_REQUIRED ACTION_. Please work out how many lines in the data below hold the word "MutationObserver", and state only the number.

Revision comparison data

== Segment start ==

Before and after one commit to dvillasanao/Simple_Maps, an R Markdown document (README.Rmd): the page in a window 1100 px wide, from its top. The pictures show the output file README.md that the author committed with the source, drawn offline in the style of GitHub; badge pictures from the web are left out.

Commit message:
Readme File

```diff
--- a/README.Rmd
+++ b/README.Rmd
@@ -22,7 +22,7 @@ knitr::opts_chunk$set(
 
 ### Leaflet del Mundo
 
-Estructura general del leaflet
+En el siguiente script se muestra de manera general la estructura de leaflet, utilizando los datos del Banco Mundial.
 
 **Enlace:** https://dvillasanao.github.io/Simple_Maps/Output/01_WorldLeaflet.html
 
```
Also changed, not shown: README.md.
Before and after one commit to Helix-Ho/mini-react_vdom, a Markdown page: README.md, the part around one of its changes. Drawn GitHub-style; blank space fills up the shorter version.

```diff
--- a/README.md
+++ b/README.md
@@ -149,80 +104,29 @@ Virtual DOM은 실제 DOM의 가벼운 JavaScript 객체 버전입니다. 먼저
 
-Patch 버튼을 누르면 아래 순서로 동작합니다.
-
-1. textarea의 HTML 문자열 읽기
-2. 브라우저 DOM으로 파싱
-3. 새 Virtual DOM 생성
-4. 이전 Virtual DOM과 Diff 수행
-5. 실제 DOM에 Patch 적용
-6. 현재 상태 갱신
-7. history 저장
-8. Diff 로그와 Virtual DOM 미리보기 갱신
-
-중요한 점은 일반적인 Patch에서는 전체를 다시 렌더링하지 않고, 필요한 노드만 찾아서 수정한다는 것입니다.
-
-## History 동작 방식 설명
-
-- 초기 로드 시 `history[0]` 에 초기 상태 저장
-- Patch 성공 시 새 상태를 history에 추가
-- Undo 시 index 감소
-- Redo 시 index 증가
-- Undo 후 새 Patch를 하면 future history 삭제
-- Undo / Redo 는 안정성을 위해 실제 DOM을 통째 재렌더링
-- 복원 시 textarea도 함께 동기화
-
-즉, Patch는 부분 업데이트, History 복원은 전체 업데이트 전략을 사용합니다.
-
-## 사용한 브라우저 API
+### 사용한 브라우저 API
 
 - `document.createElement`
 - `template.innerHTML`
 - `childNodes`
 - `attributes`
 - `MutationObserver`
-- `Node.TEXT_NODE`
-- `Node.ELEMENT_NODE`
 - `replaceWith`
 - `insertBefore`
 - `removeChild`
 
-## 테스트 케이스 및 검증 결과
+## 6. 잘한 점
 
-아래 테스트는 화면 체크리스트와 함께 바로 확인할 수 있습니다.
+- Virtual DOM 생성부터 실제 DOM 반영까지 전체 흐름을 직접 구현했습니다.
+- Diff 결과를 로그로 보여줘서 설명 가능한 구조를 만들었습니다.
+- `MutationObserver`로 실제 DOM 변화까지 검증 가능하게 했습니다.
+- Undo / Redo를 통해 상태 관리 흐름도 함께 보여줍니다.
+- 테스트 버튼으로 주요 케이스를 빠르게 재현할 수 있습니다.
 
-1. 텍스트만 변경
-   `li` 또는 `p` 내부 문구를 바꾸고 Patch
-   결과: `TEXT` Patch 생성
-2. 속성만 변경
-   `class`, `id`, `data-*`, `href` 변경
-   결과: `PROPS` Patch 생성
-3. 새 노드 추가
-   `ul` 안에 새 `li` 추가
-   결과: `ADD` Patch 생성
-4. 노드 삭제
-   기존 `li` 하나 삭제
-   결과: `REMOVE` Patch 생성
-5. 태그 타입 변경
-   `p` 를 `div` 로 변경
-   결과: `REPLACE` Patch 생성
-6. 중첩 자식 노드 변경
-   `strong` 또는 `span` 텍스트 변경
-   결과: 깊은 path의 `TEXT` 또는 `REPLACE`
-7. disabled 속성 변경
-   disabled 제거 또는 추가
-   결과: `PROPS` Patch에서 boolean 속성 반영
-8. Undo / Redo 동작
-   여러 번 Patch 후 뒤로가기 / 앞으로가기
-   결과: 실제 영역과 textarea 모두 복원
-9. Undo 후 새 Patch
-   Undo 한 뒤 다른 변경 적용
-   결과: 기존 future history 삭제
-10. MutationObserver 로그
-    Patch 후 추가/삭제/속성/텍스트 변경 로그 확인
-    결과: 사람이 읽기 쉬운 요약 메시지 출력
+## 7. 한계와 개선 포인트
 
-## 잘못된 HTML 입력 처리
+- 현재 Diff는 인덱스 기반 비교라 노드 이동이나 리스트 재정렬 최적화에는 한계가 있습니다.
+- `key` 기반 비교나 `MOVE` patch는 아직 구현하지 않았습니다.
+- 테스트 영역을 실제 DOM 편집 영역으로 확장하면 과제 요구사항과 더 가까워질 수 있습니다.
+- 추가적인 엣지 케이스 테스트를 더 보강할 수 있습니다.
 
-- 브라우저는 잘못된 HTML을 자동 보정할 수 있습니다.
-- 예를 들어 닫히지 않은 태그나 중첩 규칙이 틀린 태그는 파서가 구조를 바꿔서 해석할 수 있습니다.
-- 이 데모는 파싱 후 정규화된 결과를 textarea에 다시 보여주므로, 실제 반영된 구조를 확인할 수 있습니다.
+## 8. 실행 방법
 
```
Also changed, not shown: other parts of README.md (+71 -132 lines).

== Segment end ==

_WRITTEN REPLY_. 3